* WORK ORDER
Copy out all lines in the material below that contain the string "live".
START SOURCE MATERIAL
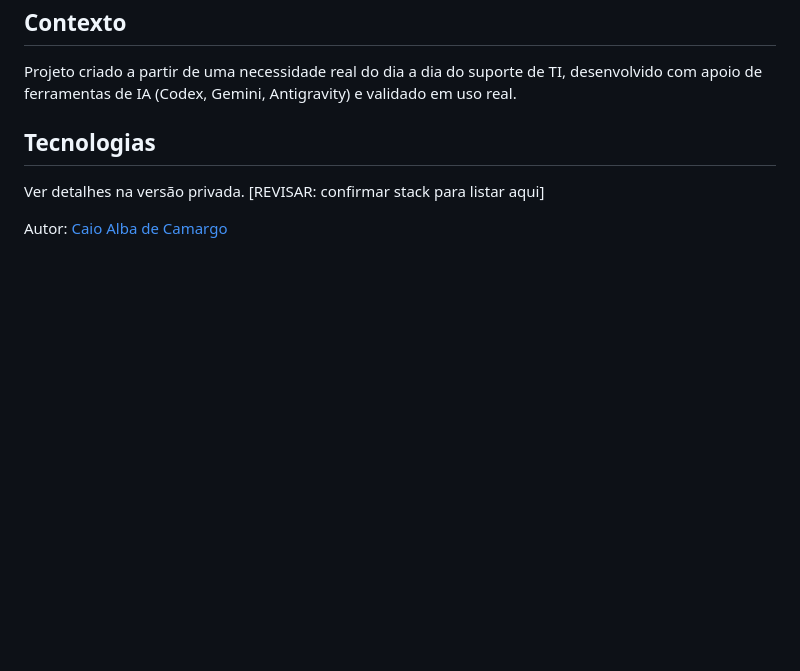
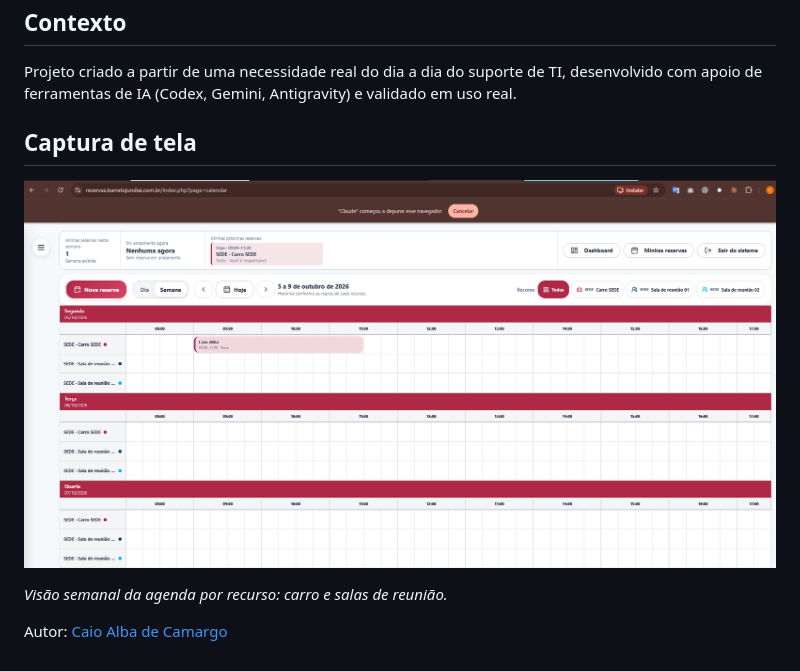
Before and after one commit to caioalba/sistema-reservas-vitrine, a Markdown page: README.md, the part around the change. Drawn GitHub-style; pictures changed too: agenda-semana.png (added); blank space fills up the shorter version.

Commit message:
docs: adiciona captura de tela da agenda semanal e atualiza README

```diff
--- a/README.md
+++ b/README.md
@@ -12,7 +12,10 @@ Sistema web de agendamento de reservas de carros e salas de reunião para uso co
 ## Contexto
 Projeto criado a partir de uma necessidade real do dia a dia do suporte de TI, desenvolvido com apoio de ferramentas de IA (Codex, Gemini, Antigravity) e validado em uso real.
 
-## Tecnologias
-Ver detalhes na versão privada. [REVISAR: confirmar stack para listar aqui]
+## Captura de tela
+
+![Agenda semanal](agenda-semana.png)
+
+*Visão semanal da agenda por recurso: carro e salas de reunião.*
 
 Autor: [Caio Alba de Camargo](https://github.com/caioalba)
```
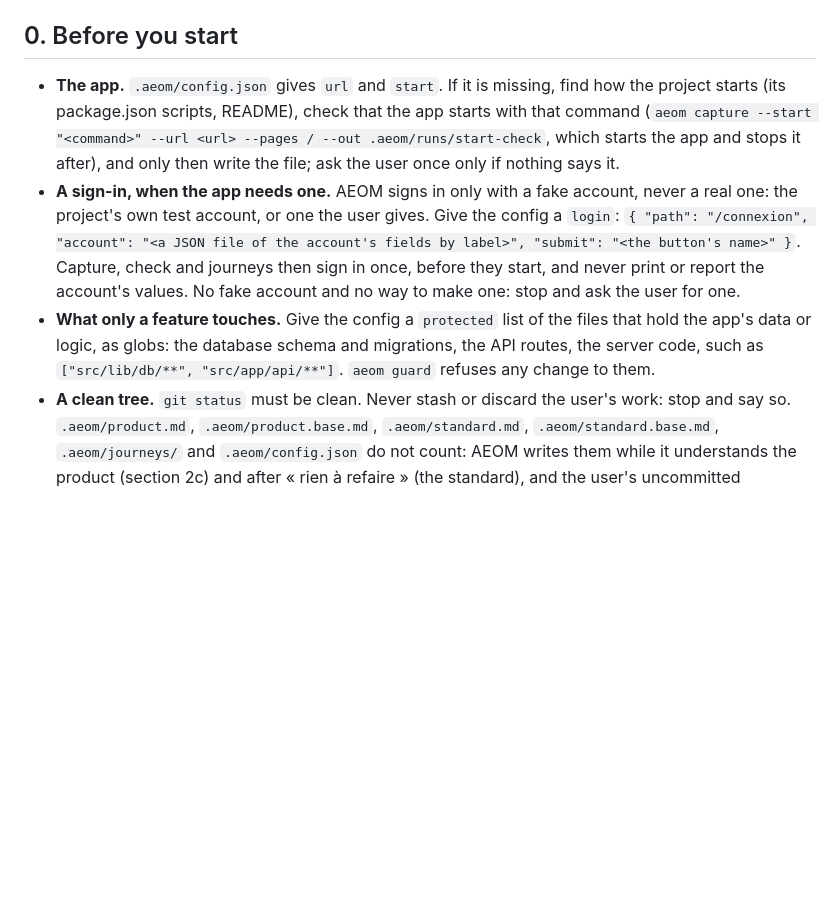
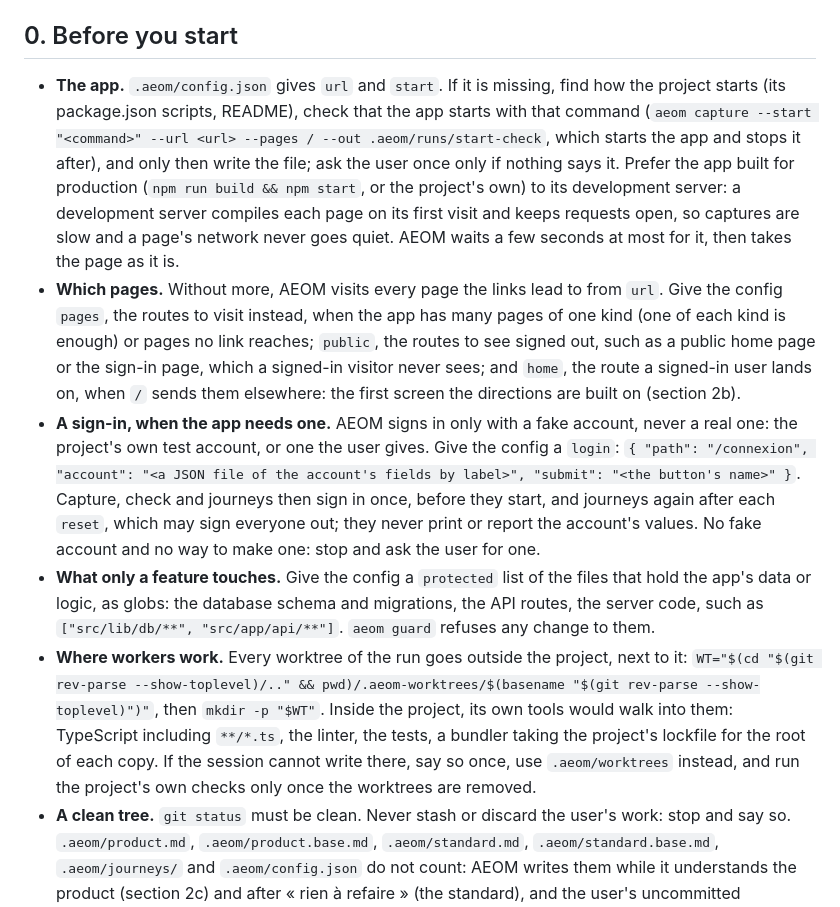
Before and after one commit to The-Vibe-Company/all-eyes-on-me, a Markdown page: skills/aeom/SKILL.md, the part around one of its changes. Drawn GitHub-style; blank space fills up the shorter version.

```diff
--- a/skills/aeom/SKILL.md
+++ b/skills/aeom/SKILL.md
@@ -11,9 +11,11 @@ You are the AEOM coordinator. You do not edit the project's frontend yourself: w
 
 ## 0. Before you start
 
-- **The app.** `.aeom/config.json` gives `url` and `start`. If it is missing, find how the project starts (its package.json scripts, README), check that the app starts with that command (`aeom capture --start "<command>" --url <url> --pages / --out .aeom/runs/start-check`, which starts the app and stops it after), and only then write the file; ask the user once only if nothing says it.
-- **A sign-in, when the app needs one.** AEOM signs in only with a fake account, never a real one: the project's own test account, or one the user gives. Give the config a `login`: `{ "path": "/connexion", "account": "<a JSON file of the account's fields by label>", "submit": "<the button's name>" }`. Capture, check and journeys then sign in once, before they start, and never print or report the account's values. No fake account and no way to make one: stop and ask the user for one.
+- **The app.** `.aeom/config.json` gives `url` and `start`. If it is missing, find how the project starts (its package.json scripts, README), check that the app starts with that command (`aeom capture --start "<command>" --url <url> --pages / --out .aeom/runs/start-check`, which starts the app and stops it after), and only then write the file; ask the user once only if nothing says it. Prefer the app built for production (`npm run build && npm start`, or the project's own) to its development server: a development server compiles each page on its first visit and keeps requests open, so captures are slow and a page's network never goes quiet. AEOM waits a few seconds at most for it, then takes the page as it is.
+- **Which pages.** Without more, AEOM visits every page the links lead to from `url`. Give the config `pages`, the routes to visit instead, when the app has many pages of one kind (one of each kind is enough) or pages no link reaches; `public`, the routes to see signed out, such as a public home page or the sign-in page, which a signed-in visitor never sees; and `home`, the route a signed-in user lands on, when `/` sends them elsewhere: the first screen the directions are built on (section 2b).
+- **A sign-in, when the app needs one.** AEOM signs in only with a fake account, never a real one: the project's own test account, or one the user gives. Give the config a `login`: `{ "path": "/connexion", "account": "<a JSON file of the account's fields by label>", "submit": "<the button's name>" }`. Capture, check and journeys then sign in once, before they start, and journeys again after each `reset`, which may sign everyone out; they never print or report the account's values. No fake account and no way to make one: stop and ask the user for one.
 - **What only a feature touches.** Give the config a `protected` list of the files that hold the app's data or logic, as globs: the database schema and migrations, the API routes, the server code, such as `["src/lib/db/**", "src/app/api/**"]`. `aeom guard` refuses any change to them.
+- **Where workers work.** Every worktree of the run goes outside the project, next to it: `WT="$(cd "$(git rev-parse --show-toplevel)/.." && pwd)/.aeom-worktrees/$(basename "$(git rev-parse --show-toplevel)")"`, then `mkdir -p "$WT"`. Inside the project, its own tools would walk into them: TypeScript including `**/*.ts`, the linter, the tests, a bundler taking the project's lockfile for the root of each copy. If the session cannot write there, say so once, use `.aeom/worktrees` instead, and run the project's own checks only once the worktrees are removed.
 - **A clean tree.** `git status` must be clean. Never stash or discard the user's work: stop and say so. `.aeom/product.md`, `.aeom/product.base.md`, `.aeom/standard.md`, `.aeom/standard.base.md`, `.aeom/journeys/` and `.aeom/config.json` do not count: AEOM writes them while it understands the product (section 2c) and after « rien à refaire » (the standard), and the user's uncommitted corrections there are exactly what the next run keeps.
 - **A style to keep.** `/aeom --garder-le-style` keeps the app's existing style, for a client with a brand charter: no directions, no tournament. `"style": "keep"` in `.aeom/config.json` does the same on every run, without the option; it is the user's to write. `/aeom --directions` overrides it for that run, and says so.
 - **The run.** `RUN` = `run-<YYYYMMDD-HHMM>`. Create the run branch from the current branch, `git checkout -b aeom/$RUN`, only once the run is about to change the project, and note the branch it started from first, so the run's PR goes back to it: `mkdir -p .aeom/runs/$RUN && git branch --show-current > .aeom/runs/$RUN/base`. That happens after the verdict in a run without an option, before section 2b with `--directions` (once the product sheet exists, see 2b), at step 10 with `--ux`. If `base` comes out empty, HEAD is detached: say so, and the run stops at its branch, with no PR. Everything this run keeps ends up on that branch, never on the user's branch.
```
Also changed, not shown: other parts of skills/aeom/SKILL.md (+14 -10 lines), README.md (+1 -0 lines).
END SOURCE MATERIAL
START SOURCE MATERIAL
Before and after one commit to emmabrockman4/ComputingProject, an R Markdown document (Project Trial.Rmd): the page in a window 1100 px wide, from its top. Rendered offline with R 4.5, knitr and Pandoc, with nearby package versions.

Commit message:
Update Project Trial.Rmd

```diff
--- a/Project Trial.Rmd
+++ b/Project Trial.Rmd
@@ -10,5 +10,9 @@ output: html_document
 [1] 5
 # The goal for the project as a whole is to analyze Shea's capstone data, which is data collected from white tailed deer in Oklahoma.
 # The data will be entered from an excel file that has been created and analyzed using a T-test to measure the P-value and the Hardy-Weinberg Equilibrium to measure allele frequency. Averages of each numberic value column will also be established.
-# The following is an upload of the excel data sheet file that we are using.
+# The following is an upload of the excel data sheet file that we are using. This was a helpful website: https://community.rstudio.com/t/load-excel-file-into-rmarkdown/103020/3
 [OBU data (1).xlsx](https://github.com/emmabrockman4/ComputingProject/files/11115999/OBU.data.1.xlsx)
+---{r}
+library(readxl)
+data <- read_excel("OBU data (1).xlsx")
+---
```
END SOURCE MATERIAL
START SOURCE MATERIAL
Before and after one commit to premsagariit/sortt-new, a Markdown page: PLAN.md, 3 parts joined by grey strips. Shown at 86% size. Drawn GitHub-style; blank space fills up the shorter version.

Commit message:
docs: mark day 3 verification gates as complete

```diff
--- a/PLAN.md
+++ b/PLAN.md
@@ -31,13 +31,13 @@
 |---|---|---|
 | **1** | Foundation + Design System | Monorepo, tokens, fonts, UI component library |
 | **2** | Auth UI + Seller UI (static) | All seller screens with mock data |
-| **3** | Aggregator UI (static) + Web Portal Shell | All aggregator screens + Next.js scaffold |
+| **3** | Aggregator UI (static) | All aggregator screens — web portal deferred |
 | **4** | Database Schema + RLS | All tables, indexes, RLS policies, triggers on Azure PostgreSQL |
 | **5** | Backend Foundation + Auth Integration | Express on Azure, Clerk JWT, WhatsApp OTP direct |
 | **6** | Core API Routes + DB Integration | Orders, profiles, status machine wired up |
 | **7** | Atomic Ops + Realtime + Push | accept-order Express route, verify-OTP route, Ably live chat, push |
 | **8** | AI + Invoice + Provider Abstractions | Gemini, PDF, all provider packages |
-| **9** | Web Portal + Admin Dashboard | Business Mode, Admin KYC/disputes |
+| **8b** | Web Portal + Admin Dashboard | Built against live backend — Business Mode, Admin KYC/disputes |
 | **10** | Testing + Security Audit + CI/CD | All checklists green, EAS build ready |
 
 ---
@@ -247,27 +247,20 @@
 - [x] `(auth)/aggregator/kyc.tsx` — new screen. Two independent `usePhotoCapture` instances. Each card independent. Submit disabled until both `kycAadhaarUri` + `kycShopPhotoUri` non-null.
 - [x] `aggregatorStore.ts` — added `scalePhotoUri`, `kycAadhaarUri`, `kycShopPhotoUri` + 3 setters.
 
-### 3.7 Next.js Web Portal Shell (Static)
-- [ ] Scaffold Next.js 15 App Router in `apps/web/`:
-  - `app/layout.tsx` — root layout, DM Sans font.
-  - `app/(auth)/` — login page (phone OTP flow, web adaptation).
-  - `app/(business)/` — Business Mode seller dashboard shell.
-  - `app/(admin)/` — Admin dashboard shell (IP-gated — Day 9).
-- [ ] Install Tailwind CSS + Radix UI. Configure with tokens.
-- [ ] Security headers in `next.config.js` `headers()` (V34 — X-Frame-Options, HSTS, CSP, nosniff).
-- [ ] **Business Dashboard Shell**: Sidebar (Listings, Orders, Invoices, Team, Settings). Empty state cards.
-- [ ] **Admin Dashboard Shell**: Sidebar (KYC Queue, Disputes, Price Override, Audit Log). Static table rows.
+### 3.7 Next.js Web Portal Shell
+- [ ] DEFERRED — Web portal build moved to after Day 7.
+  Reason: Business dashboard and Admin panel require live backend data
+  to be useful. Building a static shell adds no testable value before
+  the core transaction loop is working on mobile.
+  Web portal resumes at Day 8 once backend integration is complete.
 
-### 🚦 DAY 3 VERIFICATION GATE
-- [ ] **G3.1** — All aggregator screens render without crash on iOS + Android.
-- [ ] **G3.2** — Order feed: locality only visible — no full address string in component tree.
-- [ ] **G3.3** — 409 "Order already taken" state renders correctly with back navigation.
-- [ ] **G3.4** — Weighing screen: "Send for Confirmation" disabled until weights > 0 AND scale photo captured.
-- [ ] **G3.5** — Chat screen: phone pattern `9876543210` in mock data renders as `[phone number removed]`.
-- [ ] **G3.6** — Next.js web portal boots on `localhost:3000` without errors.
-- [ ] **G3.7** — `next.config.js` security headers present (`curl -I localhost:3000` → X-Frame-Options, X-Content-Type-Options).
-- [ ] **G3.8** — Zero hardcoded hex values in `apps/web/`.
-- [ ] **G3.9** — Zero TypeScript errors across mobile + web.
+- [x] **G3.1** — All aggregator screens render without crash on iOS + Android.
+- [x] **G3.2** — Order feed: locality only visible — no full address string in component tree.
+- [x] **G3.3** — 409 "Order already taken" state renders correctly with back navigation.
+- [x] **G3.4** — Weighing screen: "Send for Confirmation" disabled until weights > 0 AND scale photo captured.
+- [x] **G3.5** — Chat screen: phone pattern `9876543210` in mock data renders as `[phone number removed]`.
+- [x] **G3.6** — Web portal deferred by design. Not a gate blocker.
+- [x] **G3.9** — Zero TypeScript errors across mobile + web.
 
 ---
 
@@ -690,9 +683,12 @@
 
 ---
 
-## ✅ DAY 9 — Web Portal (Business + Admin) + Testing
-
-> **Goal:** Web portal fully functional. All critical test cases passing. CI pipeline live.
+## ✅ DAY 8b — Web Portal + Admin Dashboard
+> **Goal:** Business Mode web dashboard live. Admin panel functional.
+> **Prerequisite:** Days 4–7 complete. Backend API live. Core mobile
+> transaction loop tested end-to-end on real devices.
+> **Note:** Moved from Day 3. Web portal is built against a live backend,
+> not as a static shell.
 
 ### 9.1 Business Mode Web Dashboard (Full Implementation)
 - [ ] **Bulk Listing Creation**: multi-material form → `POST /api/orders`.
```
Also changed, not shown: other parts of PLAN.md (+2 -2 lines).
END SOURCE MATERIAL
* SOLVED PROBLEM
 | **7** | Atomic Ops + Realtime + Push | accept-order Express route, verify-OTP route, Ably live chat, push |
+| **8b** | Web Portal + Admin Dashboard | Built against live backend — Business Mode, Admin KYC/disputes |
+  Reason: Business dashboard and Admin panel require live backend data
-> **Goal:** Web portal fully functional. All critical test cases passing. CI pipeline live.
+> **Goal:** Business Mode web dashboard live. Admin panel functional.
+> **Prerequisite:** Days 4–7 complete. Backend API live. Core mobile
+> **Note:** Moved from Day 3. Web portal is built against a live backend,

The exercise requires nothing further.